INSTRUCTIONS TO FOLLOW
Please copy each line in the records below that contains the string "context".

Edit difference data
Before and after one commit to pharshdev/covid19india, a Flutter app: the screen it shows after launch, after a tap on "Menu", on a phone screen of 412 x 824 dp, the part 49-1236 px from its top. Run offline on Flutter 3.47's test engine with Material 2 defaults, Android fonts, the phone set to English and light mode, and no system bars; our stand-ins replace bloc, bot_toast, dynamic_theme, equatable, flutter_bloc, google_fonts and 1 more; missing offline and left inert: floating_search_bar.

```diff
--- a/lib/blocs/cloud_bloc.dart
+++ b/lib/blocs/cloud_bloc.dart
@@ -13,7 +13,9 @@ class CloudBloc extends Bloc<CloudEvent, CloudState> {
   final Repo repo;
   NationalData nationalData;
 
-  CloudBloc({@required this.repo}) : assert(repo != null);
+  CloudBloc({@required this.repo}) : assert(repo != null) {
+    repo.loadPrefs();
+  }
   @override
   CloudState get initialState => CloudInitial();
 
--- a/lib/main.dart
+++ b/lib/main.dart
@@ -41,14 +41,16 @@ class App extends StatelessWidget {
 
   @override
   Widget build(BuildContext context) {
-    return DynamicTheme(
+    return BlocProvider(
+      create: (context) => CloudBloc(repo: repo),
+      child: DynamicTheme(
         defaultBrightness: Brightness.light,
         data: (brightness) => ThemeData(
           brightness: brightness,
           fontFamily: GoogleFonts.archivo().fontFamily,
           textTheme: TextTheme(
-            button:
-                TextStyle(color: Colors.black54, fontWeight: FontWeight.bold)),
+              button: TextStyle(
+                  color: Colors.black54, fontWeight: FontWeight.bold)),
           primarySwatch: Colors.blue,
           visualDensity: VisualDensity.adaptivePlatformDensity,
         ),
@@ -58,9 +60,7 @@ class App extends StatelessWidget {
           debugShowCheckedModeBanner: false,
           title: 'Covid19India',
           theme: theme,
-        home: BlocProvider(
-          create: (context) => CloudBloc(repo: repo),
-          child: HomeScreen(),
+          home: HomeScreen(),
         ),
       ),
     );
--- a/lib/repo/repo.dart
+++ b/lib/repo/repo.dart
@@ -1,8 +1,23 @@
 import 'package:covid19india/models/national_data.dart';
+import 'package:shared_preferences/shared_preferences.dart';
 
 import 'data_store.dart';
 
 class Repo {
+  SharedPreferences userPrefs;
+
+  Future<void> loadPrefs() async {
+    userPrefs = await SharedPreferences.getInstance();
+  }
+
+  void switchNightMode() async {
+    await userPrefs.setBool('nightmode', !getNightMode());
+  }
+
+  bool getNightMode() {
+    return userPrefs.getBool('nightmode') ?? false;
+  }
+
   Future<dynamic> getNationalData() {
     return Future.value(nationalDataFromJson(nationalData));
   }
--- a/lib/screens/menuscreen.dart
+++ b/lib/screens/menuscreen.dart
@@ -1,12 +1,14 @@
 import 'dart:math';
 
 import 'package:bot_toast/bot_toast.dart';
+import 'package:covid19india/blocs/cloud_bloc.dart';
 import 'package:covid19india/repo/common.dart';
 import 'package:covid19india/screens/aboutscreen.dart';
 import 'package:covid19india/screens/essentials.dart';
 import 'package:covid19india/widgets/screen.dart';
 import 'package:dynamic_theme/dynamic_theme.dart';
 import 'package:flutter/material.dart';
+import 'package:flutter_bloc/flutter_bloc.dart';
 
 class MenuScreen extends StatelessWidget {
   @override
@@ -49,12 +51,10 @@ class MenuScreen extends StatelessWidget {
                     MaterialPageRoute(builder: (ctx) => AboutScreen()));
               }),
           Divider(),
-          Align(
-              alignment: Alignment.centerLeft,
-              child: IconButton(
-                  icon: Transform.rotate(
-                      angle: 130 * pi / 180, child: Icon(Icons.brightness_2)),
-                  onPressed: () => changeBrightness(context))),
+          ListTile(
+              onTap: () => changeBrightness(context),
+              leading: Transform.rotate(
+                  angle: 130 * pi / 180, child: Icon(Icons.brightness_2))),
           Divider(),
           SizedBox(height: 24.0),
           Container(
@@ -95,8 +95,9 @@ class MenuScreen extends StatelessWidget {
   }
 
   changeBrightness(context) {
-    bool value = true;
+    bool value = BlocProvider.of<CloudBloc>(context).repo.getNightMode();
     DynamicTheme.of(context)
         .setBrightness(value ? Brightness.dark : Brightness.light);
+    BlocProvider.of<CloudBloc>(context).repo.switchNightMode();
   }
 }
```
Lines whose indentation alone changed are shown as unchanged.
* * *
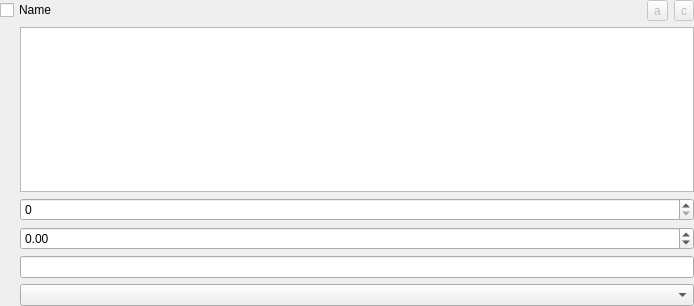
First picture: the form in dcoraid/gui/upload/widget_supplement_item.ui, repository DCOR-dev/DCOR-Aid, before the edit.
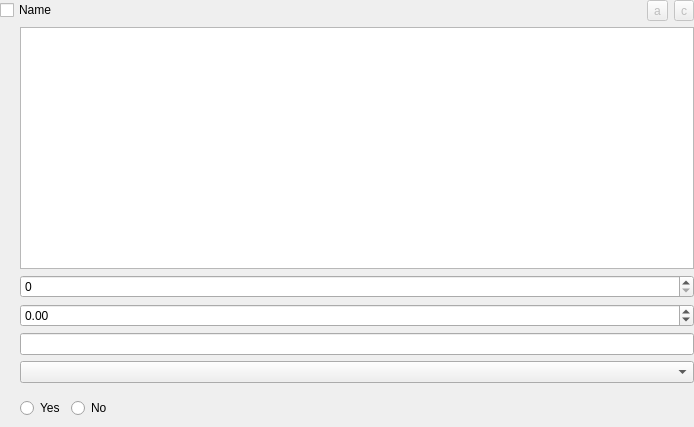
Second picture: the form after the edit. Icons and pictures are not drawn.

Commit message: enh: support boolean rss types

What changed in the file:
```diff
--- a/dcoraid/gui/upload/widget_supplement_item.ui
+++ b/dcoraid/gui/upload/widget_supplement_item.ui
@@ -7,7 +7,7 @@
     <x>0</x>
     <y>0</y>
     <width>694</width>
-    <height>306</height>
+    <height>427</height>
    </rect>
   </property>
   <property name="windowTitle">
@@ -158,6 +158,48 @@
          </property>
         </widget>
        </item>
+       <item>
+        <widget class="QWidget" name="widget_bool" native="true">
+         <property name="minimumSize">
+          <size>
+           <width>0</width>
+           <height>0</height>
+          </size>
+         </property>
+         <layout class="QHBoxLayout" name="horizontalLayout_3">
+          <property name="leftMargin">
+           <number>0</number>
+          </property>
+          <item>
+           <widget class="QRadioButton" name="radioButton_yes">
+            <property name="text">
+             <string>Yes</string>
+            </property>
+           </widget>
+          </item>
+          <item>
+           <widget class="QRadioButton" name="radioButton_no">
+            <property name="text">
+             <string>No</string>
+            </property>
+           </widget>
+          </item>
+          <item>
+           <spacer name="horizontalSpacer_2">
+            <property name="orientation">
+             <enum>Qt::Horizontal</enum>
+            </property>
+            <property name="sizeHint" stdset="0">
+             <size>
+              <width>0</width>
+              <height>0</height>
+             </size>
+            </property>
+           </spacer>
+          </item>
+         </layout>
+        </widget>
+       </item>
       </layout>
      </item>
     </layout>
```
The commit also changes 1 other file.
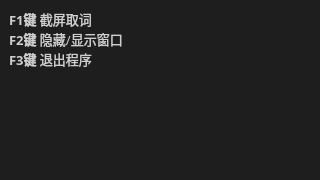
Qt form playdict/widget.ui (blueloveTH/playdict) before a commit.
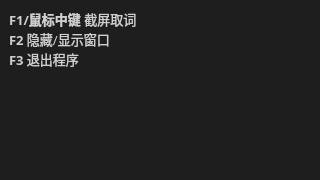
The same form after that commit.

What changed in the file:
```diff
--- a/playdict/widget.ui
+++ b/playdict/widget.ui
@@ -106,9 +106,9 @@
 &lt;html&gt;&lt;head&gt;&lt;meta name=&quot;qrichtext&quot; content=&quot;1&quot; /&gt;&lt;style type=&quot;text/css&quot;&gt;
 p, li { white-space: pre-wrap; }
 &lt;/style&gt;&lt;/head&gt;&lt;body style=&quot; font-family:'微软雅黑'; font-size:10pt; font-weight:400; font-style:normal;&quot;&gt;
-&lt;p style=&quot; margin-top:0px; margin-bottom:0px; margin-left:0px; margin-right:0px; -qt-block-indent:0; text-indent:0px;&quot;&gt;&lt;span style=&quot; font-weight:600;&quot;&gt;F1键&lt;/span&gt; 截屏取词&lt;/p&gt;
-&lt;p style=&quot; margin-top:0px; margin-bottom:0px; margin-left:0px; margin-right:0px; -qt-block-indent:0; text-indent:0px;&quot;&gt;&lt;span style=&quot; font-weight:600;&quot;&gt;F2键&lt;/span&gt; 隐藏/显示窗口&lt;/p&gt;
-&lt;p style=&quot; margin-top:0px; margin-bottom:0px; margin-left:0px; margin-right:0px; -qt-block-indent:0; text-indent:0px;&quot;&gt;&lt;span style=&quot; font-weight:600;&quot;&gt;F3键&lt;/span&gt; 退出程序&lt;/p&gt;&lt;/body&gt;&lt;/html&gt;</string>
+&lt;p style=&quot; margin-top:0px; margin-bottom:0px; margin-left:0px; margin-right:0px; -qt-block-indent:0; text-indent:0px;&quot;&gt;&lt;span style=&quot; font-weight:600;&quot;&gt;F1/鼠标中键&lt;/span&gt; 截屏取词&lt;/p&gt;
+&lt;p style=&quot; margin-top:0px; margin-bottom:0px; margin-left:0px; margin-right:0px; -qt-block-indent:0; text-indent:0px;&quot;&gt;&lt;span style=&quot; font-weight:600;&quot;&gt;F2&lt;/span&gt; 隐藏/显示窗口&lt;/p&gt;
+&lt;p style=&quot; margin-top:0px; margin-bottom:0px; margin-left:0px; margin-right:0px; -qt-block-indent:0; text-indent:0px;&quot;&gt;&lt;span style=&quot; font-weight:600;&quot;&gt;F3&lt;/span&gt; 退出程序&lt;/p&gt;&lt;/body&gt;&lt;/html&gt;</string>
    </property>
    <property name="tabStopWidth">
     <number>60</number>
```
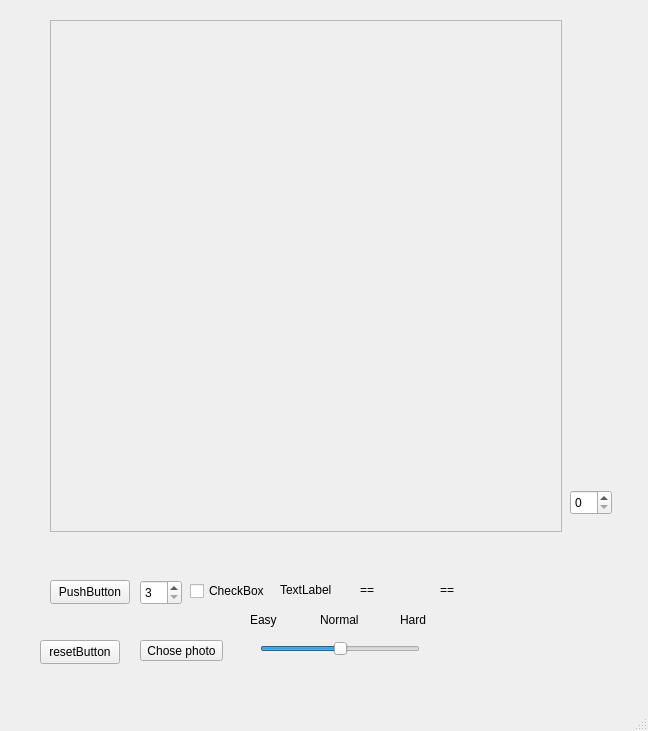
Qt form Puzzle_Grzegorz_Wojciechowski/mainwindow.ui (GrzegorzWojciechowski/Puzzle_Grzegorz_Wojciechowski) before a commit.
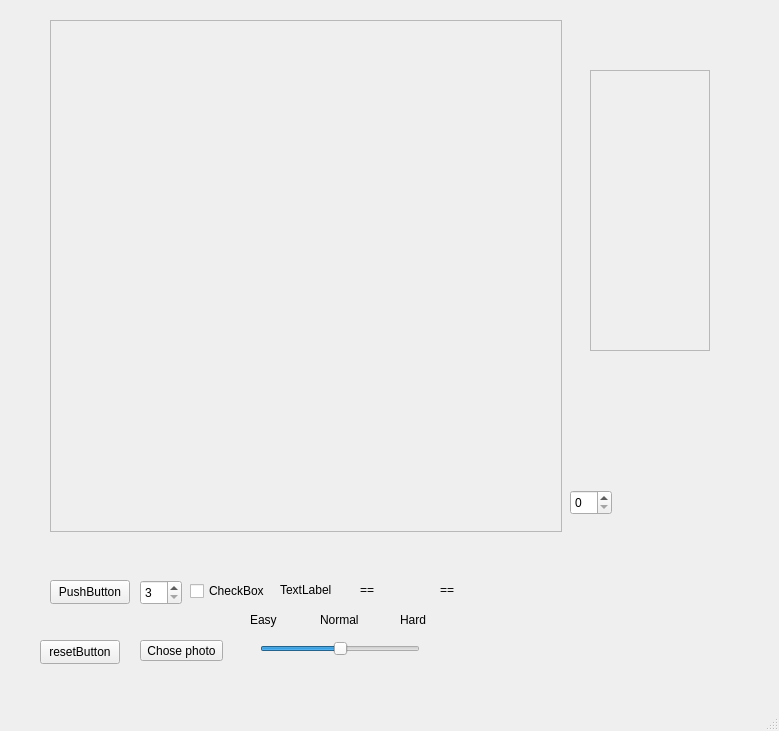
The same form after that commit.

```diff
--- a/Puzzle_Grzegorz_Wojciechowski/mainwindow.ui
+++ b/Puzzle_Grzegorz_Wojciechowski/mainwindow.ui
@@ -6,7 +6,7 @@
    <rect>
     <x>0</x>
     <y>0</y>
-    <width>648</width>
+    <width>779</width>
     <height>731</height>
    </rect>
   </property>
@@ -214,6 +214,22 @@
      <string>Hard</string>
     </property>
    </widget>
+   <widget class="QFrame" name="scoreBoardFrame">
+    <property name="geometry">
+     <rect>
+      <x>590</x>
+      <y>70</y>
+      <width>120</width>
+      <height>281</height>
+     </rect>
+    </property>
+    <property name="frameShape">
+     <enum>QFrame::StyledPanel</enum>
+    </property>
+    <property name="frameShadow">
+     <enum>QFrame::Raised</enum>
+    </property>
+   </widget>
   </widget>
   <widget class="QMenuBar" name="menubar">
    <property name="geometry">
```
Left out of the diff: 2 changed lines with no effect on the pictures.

SOLUTION TO THIS EXERCISE
   Widget build(BuildContext context) {
+      create: (context) => CloudBloc(repo: repo),
-          create: (context) => CloudBloc(repo: repo),
-                  onPressed: () => changeBrightness(context))),
+              onTap: () => changeBrightness(context),
   changeBrightness(context) {
+    bool value = BlocProvider.of<CloudBloc>(context).repo.getNightMode();
     DynamicTheme.of(context)
+    BlocProvider.of<CloudBloc>(context).repo.switchNightMode();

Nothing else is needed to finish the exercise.